* Task description
Locate each line in the records containing "feels". Copy it.

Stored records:
*** Block opens ***

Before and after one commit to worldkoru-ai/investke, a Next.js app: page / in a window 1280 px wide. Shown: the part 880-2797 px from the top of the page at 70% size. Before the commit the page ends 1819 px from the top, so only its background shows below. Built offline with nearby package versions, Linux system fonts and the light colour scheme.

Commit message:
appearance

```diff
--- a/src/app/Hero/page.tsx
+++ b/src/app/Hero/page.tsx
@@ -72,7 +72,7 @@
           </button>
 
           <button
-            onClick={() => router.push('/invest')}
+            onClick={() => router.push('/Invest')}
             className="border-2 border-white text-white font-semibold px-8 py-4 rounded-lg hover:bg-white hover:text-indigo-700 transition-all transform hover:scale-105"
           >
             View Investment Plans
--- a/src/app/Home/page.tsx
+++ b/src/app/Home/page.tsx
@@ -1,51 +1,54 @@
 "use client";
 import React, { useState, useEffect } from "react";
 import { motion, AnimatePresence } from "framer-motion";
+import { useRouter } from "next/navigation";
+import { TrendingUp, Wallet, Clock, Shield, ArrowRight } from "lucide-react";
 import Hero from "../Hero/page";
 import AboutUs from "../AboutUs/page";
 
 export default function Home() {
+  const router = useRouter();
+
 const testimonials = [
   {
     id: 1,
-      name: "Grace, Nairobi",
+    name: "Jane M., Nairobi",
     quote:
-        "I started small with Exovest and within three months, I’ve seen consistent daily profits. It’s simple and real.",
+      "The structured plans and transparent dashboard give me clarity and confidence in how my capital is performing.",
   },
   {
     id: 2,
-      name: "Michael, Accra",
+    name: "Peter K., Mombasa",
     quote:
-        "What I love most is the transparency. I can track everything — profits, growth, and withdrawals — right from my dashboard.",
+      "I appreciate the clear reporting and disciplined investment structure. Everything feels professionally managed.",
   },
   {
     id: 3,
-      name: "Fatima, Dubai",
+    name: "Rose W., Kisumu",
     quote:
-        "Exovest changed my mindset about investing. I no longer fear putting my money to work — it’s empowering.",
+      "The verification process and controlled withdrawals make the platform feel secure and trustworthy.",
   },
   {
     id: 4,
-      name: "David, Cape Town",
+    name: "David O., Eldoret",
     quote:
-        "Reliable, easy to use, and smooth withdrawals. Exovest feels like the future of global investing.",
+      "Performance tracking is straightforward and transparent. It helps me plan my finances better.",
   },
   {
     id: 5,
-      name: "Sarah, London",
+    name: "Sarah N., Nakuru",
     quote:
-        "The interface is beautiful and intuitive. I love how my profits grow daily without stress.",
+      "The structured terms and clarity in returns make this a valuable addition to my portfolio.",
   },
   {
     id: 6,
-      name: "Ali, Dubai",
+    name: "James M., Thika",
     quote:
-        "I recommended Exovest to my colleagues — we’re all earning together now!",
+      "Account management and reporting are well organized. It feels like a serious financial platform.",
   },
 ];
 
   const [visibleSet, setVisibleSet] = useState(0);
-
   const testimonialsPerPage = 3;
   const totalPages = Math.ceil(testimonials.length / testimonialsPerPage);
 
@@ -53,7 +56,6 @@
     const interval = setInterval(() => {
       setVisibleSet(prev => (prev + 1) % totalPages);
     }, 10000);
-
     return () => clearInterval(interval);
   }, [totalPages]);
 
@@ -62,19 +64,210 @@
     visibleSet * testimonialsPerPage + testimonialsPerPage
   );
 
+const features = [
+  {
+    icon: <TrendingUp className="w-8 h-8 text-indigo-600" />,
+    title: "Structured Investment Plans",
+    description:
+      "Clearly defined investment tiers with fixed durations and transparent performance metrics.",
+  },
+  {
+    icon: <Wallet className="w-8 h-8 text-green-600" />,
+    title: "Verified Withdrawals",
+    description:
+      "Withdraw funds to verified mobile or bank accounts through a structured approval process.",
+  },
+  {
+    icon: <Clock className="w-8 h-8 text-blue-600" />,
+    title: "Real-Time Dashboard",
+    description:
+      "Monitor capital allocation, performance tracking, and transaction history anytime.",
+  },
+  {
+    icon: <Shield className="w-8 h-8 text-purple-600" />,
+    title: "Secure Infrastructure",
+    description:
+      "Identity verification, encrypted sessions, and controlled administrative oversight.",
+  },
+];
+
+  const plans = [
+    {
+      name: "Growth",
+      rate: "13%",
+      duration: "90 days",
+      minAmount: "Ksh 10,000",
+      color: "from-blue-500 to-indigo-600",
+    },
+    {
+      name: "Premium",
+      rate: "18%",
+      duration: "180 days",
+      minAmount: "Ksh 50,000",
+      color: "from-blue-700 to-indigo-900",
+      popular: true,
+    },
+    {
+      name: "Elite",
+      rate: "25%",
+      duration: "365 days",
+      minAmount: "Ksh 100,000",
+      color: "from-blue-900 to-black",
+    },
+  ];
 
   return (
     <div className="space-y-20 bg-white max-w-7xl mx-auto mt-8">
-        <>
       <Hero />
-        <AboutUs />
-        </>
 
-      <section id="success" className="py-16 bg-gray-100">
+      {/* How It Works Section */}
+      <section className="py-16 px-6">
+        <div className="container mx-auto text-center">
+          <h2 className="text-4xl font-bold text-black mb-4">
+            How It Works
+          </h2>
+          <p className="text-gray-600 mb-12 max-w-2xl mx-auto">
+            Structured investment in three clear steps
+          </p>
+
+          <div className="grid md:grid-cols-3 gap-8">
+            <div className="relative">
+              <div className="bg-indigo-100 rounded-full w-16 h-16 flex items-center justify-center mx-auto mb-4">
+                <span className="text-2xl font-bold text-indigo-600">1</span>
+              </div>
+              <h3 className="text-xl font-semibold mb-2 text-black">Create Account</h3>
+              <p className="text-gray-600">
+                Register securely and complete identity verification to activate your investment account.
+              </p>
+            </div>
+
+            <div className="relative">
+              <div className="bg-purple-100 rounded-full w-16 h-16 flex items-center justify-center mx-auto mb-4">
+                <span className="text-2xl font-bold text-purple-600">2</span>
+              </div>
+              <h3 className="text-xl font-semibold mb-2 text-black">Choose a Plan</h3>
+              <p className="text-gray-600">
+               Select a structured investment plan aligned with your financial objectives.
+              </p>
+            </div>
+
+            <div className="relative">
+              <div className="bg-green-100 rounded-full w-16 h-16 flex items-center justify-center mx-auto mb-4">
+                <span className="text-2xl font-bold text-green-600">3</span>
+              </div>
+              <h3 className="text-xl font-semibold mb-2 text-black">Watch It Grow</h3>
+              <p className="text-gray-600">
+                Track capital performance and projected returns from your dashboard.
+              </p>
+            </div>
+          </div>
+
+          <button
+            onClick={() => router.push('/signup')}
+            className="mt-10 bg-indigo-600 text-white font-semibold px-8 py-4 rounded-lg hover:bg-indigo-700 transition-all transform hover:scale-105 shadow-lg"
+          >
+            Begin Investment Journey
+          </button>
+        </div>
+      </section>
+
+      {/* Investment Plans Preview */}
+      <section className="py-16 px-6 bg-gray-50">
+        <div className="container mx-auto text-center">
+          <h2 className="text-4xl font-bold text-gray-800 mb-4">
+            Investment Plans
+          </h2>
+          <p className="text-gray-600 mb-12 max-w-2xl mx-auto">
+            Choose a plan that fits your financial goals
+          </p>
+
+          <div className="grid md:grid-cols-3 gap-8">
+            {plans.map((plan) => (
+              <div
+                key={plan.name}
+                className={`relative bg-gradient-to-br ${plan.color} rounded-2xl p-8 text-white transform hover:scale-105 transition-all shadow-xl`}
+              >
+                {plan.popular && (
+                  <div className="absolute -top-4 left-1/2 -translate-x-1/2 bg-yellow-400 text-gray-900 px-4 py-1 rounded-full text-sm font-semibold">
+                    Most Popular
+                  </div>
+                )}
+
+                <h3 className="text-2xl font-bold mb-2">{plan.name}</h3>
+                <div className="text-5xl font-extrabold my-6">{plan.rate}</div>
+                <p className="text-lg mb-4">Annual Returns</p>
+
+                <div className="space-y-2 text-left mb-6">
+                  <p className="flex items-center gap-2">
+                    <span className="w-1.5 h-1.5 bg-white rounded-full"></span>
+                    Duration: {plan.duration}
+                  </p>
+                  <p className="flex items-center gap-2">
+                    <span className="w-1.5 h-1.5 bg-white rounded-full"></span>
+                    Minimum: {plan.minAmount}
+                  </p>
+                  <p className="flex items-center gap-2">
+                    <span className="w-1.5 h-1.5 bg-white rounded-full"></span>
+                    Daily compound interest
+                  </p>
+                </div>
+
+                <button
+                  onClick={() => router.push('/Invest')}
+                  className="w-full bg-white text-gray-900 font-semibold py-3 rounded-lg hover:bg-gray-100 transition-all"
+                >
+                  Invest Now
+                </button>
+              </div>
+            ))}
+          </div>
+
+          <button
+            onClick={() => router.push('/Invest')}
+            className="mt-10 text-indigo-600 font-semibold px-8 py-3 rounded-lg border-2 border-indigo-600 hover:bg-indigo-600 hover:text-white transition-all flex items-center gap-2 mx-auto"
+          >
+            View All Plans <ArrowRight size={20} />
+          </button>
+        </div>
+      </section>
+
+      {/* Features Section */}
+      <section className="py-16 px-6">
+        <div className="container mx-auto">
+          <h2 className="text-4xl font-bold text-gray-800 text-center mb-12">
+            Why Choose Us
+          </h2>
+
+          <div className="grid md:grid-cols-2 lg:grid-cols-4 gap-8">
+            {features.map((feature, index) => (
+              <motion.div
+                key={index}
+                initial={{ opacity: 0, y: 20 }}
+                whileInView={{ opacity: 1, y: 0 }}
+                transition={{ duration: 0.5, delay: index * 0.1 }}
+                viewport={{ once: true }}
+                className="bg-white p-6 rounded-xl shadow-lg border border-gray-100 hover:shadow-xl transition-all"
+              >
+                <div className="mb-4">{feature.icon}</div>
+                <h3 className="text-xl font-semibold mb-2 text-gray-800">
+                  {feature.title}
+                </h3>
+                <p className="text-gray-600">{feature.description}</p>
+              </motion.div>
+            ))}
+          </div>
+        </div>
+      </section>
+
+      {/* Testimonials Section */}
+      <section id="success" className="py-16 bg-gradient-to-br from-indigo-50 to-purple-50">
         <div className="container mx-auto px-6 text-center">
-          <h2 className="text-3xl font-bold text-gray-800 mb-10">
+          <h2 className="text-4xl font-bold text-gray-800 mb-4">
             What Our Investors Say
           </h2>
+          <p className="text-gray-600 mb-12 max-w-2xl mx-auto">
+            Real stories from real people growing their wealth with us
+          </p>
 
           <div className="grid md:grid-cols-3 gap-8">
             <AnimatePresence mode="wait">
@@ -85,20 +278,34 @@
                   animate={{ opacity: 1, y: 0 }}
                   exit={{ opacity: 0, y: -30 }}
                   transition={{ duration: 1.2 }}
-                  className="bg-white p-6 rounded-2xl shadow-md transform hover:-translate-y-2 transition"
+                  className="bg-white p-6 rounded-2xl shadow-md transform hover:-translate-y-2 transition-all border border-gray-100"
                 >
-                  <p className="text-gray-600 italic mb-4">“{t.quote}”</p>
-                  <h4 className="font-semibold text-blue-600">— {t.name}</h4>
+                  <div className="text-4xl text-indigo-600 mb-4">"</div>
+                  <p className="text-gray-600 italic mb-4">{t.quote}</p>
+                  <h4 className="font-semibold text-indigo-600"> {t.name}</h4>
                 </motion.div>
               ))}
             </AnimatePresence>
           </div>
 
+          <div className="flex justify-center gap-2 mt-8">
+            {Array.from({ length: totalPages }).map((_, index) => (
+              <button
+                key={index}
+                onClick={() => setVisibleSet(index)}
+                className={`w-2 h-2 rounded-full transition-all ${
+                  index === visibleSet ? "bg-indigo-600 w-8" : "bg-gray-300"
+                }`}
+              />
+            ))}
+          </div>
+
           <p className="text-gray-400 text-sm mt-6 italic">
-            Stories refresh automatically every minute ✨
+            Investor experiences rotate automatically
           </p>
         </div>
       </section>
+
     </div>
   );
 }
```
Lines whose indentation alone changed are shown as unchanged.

*** Block closes ***

* Output
+      "I appreciate the clear reporting and disciplined investment structure. Everything feels professionally managed.",
-        "Reliable, easy to use, and smooth withdrawals. Exovest feels like the future of global investing.",
+      "Account management and reporting are well organized. It feels like a serious financial platform.",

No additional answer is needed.